“This is a rough study, which looks a lot like Pete — and it will be Pete. … He is with a Gore Valley rancher, who was really a camp tender for the sheep outfits roaming the mountains around the area,” Rey said. “He would come into Vail periodically and run into Pete, who would show him his latest plans. There is no rancher that rides up in the high country without a dog, and we have all owned the best dog in the world. … This is one of those.”
Sculptor Mignery grew up ranching in Nebraska and resides in Loveland. He is a member Emeritus of the Cowboy Artists of America and a fellow with the National Sculpture Society.

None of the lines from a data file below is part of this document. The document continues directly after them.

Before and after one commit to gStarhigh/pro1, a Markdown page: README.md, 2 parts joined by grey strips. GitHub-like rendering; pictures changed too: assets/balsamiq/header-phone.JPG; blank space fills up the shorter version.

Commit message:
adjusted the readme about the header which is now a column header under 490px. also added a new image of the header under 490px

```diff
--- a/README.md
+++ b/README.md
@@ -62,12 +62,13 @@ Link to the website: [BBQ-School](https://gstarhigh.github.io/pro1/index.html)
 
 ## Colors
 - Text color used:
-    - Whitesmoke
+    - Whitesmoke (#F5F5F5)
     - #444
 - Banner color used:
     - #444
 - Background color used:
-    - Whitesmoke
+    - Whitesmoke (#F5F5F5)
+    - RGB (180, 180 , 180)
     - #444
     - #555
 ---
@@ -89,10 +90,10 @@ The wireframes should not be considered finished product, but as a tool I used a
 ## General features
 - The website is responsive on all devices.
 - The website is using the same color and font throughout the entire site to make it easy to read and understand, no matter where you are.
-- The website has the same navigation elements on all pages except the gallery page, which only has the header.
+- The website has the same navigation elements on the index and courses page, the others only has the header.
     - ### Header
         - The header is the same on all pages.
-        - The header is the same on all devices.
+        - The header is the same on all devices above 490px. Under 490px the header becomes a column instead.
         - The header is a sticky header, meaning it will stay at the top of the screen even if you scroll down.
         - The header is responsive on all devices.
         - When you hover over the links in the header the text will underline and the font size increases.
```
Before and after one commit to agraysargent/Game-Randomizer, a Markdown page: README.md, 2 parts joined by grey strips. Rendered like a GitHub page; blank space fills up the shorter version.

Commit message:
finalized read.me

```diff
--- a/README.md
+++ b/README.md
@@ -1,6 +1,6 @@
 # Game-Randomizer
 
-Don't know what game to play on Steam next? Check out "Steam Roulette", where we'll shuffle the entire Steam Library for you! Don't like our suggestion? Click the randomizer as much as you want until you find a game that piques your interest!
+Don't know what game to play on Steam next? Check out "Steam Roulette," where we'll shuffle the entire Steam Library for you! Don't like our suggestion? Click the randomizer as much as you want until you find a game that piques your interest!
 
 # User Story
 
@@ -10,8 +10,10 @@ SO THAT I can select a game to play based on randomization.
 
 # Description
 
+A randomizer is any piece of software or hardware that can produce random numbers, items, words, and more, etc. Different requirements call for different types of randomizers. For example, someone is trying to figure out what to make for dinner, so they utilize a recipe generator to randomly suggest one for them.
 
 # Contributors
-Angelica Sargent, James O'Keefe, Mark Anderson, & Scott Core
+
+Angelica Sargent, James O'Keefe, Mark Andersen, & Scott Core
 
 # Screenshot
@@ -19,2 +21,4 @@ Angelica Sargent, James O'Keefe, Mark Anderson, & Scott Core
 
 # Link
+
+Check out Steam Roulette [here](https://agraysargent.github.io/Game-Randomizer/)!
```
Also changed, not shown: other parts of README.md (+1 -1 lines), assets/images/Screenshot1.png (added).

“This is his clay working model,” Rey said. “Herb will do a small bronze version of this … the life and a quarter-sized sculpture will be an asset for the town of Vail. I think that, in the town of Vail, we need that physical place to offer a link between Pete Seibert and what was before Vail. … You are educating future generations to learn of the early ranching families and the risks that they took and their passion.”
Tilkemeier shared that Seibert (1924-2002) was the founder of Vail and, since childhood, had dreamt of building his own ski resort. He realized his dream with the opening of Vail in December 1962. It rose from a sheep pasture along Gore Creek to become one of the finest ski resorts in the world.
“My vision of memorializing Pete and the ranchers who paved the way for him is a monument of him showing the plans for his dream to a rancher on horseback, tying together Pete’s work with the importance of the work of the ranchers. With the invaluable help of Bill Rey and sculptor Herb Mignery, we have developed a clay model of the proposed monument so that the public can better understand the historical and educational significance of the work,” Tilkemeier said.
The town of Vail’s Art in Public Places board and the Vail Town Council have enthusiastically approved the proposal for this historic monument. For more information and funding opportunities, contact email@example.com.
Betty Ann Woodland is a longtime local who covers social events including fundraisers for nonprofits, local happenings and soirees of all kinds. She can be reached at firstname.lastname@example.org.
Support Local Journalism
Start a dialogue, stay on topic and be civil.
If you don't follow the rules, your comment may be deleted.
User Legend: Moderator Trusted User